Cold-pressed or expeller pressed oils tend to be healthier choices because their production requires no chemical solvents that could potentially be toxic for your health.
Remember to keep this in mind: most saturated fatty acids increase LDL (the “bad”) cholesterol in your blood, though palmitic acid has less of an effect. Stearic acid has less of an impact than palmitic acid as a form of saturated fat.
However, stearic acid does not provide all of the same advantages that unsaturated fats do; in particular, oleic acid or omega-3 fatty acids offer greater protection. Their protective qualities reduce heart disease risks. Furthermore, saturated fats increase inflammation levels, which increases your chances of developing diabetes and other conditions.

What Makes Stearic Acid Essential for Your Health?

What Makes Stearic Acid Essential for Your Health?

Why Should You Care About Linolenic Acid?

People consume seed oil for various reasons, but it’s also crucial to recognize its nutritional benefits. Seed oil contains essential monounsaturated and polyunsaturated fatty acids (MUFAs and PUFAs). These essential fatty acids support healthy living.
Linoleic acid can be found in soybean, corn and cottonseed oils as well as many other food sources; examples include grass-fed meat, milk cheese and eggs as good sources.
Linoleic acid, an omega-6 fatty acid, can be beneficial to your health in several ways. It helps keep inflammation under control while decreasing heart disease risk. Furthermore, eating foods rich in linolenic acid will assist with weight management.
Olive oil is an excellent source of linolenic acid; however, when cooking with vegetable oils that have been processed using heat or chemicals this process can strip away many vital nutrients while simultaneously increasing costs.
Other sources of linolenic acid include walnuts, hazelnuts and macadamia nuts; you can also find it in some vegetable oils such as canola and corn oil.
Linolenic acid consumption may raise concerns, but research has demonstrated that this polyunsaturated fat does not pose any significant threat to heart disease or cancer in humans. Furthermore, linolenic acid can help lower cholesterol and protect against certain inflammatory conditions like arthritis, rheumatoid arthritis and asthma.
Cooking with seed oils poses the threat of degrading or becoming rancid at high temperatures. This may happen through either heating them in restaurants, or reheating for home use – either way it should be taken seriously as an issue that you should keep an eye on.
However, there are ways to overcome this dilemma.
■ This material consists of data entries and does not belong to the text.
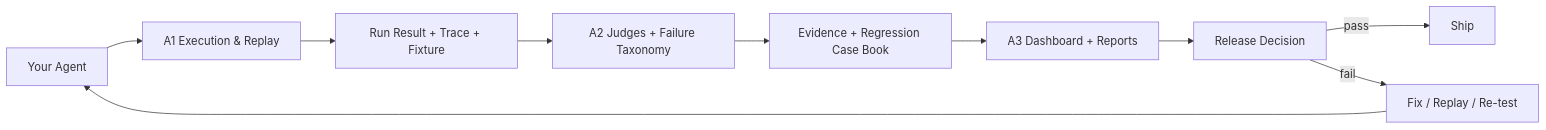
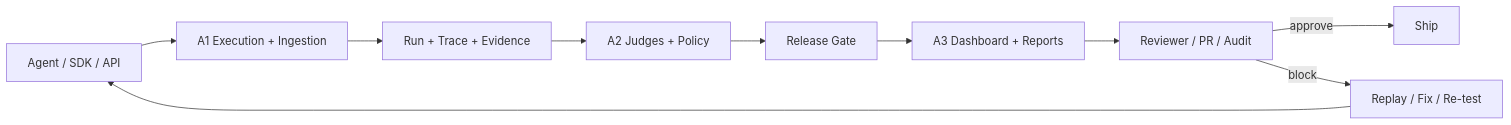
Before and after one commit to 3351666087/release-foundry: the diagram in README.md, drawn with Mermaid. The commit also changed other lines of this file, not shown here.

````diff
--- a/README.md
+++ b/README.md
@@ -25,13 +23,12 @@
 ```mermaid
 flowchart LR
-  Agent["Your Agent"] --> A1["A1 Execution & Replay"]
-  A1 --> Trace["Run Result + Trace + Fixture"]
-  Trace --> A2["A2 Judges + Failure Taxonomy"]
-  A2 --> Evidence["Evidence + Regression Case Book"]
-  Evidence --> A3["A3 Dashboard + Reports"]
-  A3 --> Gate["Release Decision"]
-
-  Gate -->|pass| Ship["Ship"]
-  Gate -->|fail| Fix["Fix / Replay / Re-test"]
-  Fix --> Agent
+  Agent["Agent / SDK / API"] --> A1["A1 Execution + Ingestion"]
+  A1 --> Trace["Run + Trace + Evidence"]
+  Trace --> A2["A2 Judges + Policy"]
+  A2 --> Gate["Release Gate"]
+  Gate --> A3["A3 Dashboard + Reports"]
+  A3 --> Review["Reviewer / PR / Audit"]
+  Review -->|approve| Ship["Ship"]
+  Review -->|block| Replay["Replay / Fix / Re-test"]
+  Replay --> Agent
 ```
````
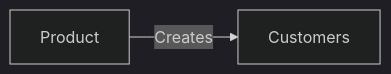
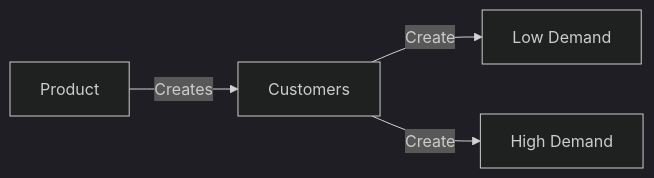
One commit to ryanbullock02/NikeStore_ERD.md changed the diagram in README.md. Above: the diagram before and after it, drawn with Mermaid (dark theme).

````diff
--- a/README.md
+++ b/README.md
@@ -4,5 +4,8 @@
 ```mermaid
 flowchart LR
   a[Product] --"Creates"--> b[Customers]
+  b --"Create"--> c[Low Demand]
+  b --"Create"--> d[High Demand]
+
 
   ```
````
One solution is cold-pressed oils – though more costly, these produce oils without heat or chemicals during production and may have healthier composition than their heated counterparts.
Other strategies include limiting intake of saturated and trans fats as well as ultra-processed foods containing vegetable or seed oils – this way you can ensure that your body receives enough of the healthy types of fats necessary for optimal health.

Why Should You Care About Linolenic Acid?

Why Should You Care About Linolenic Acid?

Be sure to read our other related stories at SeedOilNews to learn more about seed oils.